====== Entries shown

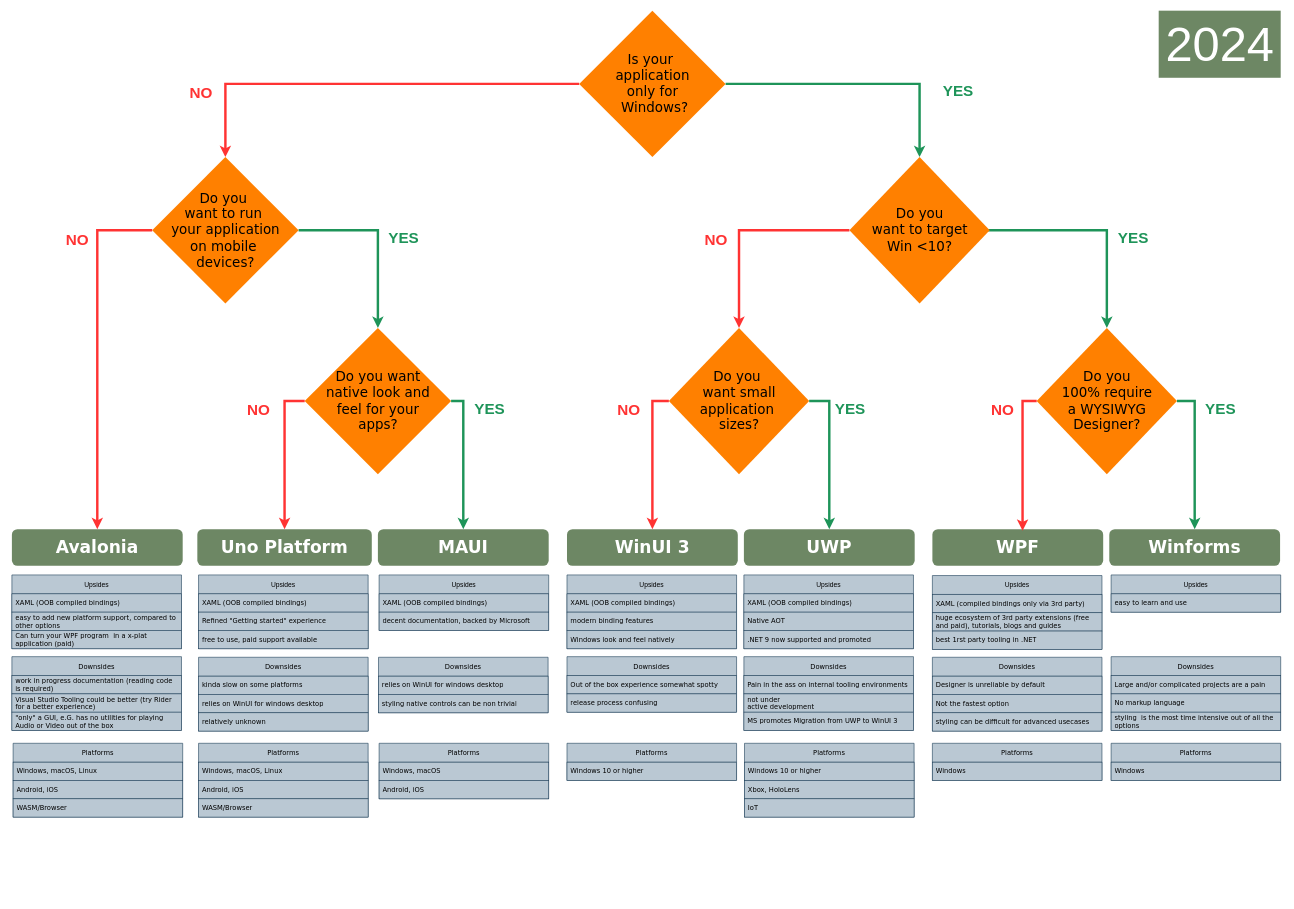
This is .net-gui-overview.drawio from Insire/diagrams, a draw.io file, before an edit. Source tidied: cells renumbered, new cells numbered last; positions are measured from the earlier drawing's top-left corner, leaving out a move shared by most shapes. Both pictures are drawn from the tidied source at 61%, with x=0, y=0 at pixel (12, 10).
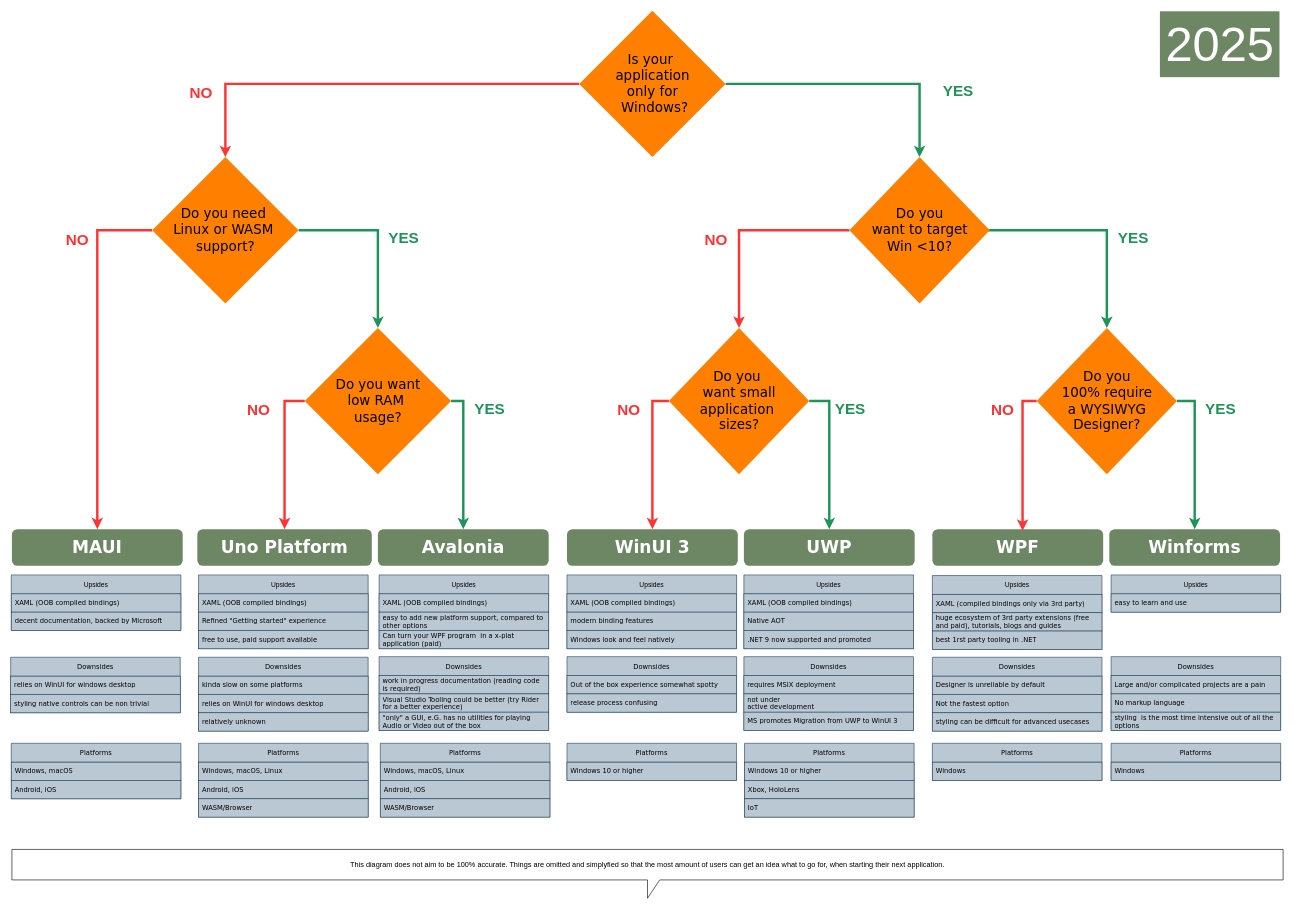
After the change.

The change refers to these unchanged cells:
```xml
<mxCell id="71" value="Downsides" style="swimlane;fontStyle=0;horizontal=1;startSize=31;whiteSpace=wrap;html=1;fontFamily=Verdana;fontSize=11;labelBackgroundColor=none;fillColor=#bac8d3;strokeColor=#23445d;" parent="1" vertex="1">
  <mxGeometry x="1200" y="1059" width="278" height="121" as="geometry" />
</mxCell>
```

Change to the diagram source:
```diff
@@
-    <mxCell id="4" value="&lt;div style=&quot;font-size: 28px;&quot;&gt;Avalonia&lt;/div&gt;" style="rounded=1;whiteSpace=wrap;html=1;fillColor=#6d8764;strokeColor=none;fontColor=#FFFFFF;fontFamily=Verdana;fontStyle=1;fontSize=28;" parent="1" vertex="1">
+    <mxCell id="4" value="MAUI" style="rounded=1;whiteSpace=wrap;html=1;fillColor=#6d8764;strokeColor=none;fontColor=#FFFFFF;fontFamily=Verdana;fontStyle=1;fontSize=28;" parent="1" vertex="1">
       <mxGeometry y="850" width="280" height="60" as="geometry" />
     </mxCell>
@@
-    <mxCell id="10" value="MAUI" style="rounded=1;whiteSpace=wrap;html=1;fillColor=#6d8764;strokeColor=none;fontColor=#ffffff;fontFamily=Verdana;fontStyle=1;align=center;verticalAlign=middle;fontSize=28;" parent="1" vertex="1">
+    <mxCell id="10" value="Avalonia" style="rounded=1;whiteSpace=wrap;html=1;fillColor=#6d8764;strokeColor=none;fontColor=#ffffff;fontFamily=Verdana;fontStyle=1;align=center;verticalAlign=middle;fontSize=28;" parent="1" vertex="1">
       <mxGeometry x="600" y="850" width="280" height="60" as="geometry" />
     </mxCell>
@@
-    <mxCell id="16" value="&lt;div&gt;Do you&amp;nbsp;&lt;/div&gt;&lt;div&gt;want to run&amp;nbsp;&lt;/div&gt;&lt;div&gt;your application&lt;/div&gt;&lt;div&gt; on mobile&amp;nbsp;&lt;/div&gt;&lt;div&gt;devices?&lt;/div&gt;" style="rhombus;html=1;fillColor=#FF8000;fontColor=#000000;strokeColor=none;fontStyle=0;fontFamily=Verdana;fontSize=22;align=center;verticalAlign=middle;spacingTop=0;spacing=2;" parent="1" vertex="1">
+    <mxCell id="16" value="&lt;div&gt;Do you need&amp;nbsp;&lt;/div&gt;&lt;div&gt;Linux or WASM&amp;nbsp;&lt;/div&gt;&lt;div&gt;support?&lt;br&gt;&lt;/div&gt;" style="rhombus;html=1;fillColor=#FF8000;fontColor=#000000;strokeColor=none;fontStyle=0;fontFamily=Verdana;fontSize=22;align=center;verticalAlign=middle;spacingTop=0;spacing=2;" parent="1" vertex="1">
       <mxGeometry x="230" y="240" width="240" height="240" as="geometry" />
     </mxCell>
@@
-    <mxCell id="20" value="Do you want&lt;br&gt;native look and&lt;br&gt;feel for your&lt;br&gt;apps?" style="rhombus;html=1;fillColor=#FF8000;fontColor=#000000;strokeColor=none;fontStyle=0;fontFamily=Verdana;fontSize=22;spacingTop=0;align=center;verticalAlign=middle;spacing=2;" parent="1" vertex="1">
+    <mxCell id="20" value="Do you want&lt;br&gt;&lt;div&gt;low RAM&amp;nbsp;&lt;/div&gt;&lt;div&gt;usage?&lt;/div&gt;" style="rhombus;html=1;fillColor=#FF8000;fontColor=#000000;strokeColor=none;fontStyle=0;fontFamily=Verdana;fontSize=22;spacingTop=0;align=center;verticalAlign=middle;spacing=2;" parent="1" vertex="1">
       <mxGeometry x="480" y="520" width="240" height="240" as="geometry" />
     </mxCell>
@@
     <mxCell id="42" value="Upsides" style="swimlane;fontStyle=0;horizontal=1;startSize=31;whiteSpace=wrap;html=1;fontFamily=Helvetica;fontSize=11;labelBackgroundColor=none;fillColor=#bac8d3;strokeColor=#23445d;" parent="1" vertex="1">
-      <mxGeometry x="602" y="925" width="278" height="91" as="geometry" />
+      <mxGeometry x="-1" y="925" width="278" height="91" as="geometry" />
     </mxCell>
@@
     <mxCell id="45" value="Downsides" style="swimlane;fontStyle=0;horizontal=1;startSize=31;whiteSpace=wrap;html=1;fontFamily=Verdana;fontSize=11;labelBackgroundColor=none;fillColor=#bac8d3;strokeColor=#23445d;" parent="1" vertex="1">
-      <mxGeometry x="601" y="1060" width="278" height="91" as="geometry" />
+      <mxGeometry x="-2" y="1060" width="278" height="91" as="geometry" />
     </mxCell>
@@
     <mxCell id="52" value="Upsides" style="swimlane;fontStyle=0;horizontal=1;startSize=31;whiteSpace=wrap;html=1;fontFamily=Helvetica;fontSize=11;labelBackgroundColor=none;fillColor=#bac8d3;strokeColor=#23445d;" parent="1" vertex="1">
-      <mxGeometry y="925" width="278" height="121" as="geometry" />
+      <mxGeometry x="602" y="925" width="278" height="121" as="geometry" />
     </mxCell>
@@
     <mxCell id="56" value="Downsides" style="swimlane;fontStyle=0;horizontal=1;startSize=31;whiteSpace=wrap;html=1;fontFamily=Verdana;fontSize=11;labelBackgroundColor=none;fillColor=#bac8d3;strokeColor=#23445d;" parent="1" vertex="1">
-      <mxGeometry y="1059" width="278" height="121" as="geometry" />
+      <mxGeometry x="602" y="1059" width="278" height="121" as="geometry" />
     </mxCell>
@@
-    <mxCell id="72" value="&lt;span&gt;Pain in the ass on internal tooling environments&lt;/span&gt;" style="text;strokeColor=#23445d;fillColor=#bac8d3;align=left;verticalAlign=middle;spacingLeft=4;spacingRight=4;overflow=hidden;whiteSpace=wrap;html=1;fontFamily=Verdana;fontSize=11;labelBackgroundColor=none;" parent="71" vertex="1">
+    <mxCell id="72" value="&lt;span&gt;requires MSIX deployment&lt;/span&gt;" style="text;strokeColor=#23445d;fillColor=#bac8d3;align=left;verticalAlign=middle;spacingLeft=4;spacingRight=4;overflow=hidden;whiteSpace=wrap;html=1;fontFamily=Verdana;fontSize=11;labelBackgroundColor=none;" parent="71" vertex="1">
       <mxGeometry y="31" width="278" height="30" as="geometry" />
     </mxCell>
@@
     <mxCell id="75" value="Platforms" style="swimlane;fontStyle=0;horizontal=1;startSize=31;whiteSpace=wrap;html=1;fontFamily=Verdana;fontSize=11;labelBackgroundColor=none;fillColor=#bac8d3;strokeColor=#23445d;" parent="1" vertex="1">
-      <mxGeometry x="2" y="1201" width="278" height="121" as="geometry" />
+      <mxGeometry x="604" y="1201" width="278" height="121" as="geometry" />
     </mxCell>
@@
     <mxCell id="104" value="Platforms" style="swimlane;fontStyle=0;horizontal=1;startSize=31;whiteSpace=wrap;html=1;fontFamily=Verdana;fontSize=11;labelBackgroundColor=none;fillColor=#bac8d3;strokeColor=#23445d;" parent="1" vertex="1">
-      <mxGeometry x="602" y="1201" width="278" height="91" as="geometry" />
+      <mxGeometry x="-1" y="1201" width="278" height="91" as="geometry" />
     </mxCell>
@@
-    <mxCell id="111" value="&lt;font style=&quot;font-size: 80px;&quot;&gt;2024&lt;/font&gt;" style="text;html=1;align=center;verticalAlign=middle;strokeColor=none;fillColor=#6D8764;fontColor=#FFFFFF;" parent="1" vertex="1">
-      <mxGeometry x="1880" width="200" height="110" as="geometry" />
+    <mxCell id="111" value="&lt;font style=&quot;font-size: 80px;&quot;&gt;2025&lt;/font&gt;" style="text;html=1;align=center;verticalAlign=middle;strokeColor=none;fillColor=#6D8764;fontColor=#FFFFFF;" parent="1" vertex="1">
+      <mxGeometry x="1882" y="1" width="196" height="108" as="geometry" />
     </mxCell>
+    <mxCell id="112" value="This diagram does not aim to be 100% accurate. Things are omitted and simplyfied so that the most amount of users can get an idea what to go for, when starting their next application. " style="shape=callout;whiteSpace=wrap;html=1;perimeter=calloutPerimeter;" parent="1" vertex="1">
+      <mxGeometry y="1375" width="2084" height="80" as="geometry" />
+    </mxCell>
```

============

• _The task_
Some lines of the data may hold the word "most". Say how many do, with nothing else.

• _Written response_
2